**Activity**.
For each line of the data below that contains "more", return that line.

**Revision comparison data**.
________________________________________
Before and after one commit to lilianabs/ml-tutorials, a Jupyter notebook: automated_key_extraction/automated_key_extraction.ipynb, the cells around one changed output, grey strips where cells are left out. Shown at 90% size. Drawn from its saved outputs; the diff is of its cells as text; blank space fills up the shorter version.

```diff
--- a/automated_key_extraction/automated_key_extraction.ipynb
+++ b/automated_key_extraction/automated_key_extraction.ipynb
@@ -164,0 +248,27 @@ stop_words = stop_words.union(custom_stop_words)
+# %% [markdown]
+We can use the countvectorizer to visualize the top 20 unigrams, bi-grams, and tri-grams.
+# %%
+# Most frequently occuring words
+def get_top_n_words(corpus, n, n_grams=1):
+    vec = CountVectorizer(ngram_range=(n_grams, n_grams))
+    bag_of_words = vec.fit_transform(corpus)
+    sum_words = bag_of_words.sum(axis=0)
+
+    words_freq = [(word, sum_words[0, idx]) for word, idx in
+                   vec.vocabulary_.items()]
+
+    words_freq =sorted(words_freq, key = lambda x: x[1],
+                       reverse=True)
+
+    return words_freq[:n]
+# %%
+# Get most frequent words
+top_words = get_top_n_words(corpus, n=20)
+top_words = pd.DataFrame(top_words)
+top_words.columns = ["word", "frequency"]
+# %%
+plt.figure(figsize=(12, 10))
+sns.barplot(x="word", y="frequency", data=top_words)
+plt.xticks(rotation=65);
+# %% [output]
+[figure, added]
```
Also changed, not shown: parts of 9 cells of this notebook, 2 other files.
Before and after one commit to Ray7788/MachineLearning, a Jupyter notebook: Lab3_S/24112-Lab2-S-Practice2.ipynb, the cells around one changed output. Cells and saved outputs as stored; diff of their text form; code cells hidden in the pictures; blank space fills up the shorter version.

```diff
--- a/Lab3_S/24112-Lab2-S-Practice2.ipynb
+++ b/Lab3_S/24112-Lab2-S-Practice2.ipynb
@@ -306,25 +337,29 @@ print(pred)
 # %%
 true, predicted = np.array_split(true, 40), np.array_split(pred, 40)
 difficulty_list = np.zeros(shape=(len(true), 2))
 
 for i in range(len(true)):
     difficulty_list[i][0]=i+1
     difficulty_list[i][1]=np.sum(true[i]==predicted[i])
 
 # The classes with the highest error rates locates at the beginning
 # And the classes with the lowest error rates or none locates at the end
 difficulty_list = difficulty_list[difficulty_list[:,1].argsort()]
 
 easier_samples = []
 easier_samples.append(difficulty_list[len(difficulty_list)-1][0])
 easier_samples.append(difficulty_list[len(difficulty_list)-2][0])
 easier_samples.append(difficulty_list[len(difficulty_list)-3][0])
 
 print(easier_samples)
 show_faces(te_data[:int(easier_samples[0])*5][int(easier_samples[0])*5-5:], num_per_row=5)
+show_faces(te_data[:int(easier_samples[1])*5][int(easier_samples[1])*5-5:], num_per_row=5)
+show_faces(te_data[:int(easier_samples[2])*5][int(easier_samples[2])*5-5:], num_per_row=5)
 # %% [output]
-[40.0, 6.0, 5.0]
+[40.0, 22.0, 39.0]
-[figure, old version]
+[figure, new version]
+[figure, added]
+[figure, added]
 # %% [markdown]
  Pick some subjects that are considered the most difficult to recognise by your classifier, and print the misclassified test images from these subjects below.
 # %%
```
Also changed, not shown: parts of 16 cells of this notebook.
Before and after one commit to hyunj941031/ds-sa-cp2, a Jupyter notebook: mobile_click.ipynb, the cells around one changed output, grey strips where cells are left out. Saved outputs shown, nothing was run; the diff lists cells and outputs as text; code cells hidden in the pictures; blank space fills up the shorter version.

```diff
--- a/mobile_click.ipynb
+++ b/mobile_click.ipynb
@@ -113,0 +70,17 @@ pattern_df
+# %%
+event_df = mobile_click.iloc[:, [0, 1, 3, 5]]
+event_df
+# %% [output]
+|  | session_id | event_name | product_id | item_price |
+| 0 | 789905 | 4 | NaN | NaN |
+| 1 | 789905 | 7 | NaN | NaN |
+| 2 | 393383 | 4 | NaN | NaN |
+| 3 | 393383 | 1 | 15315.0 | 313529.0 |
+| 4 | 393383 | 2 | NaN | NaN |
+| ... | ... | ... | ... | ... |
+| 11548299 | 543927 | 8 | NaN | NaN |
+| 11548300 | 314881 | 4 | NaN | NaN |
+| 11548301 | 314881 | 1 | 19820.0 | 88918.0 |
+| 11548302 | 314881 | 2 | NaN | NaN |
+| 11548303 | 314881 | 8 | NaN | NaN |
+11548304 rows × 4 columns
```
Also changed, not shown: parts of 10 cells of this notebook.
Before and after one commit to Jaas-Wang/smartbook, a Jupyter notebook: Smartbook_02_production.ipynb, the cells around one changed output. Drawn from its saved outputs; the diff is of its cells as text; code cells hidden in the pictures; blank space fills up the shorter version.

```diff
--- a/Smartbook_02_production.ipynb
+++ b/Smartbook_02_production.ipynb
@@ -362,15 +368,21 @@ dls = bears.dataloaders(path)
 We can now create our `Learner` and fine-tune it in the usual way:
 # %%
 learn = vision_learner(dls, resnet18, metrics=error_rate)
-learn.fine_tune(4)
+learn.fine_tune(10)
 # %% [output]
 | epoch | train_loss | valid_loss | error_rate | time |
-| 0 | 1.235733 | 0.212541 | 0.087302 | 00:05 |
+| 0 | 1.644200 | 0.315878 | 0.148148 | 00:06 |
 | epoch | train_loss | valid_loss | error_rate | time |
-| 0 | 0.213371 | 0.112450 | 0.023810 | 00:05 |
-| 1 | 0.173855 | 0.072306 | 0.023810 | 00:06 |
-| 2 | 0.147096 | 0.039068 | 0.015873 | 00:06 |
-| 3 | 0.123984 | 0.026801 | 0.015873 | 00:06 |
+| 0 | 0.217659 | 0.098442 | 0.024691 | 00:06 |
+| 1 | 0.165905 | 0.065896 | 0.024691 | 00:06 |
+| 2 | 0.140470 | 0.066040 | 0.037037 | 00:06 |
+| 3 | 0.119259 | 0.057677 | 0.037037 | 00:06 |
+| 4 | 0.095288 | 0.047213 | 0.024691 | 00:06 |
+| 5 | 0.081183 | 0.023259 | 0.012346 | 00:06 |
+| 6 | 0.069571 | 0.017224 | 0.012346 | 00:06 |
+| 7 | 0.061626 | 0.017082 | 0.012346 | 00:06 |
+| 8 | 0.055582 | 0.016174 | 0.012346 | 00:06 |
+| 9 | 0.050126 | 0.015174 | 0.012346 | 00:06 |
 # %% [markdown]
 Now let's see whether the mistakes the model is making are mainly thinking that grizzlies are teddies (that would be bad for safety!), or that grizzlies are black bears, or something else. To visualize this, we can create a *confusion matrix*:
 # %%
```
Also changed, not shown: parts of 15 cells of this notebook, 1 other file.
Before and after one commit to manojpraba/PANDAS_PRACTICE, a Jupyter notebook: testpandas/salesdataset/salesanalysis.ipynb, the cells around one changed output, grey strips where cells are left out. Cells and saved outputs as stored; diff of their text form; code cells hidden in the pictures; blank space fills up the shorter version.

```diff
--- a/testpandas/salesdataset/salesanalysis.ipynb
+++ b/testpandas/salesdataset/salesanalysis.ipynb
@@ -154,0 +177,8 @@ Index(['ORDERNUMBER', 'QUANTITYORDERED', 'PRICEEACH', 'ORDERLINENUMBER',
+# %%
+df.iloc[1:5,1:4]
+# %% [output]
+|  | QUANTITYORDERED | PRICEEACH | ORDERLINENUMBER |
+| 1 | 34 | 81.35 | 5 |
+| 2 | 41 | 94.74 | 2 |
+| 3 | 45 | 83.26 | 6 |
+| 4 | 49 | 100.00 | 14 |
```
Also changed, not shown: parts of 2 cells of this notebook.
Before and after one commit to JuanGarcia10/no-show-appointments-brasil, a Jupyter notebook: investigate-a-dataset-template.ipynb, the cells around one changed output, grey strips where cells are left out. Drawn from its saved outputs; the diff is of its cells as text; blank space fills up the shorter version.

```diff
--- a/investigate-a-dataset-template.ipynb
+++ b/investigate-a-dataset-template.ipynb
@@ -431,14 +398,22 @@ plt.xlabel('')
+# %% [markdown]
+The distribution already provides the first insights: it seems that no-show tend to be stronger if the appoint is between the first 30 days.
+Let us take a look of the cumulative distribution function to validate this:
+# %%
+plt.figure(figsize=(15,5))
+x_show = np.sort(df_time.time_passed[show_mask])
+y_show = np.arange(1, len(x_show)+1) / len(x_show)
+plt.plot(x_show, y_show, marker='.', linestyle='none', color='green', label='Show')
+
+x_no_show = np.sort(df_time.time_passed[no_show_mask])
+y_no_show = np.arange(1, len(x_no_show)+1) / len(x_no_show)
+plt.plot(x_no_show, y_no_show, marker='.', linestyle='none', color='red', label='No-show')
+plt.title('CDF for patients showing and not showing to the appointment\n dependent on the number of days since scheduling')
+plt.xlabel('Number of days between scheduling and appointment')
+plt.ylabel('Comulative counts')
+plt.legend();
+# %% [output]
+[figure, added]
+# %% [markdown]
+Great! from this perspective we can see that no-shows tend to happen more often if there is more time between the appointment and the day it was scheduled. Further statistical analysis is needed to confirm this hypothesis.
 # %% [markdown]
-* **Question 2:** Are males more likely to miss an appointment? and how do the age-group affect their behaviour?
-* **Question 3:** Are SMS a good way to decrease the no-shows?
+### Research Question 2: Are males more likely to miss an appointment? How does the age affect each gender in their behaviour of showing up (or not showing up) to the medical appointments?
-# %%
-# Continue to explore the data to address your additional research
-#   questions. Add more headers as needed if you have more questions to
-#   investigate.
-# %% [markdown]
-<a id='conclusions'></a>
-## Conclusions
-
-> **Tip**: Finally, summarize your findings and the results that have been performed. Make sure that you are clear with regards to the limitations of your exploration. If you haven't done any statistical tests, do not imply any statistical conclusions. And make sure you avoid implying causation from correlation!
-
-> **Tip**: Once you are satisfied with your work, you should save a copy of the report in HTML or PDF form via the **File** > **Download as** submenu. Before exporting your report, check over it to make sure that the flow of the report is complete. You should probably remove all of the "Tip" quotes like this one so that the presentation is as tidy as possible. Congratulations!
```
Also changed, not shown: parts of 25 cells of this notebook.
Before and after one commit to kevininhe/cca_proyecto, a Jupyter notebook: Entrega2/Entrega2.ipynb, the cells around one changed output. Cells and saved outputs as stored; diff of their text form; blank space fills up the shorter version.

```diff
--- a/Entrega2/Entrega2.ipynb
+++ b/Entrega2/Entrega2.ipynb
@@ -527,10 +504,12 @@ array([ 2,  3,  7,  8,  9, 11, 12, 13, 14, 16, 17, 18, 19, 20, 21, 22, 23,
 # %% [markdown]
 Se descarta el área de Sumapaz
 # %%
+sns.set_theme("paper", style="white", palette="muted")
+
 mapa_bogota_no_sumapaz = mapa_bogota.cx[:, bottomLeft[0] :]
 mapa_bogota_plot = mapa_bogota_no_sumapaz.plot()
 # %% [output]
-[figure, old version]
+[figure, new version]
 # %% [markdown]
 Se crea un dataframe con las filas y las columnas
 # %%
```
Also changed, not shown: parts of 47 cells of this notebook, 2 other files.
________________________________________
**Solution for this task**.
+Great! from this perspective we can see that no-shows tend to happen more often if there is more time between the appointment and the day it was scheduled. Further statistical analysis is needed to confirm this hypothesis.
-* **Question 2:** Are males more likely to miss an appointment? and how do the age-group affect their behaviour?
+### Research Question 2: Are males more likely to miss an appointment? How does the age affect each gender in their behaviour of showing up (or not showing up) to the medical appointments?
-#   questions. Add more headers as needed if you have more questions to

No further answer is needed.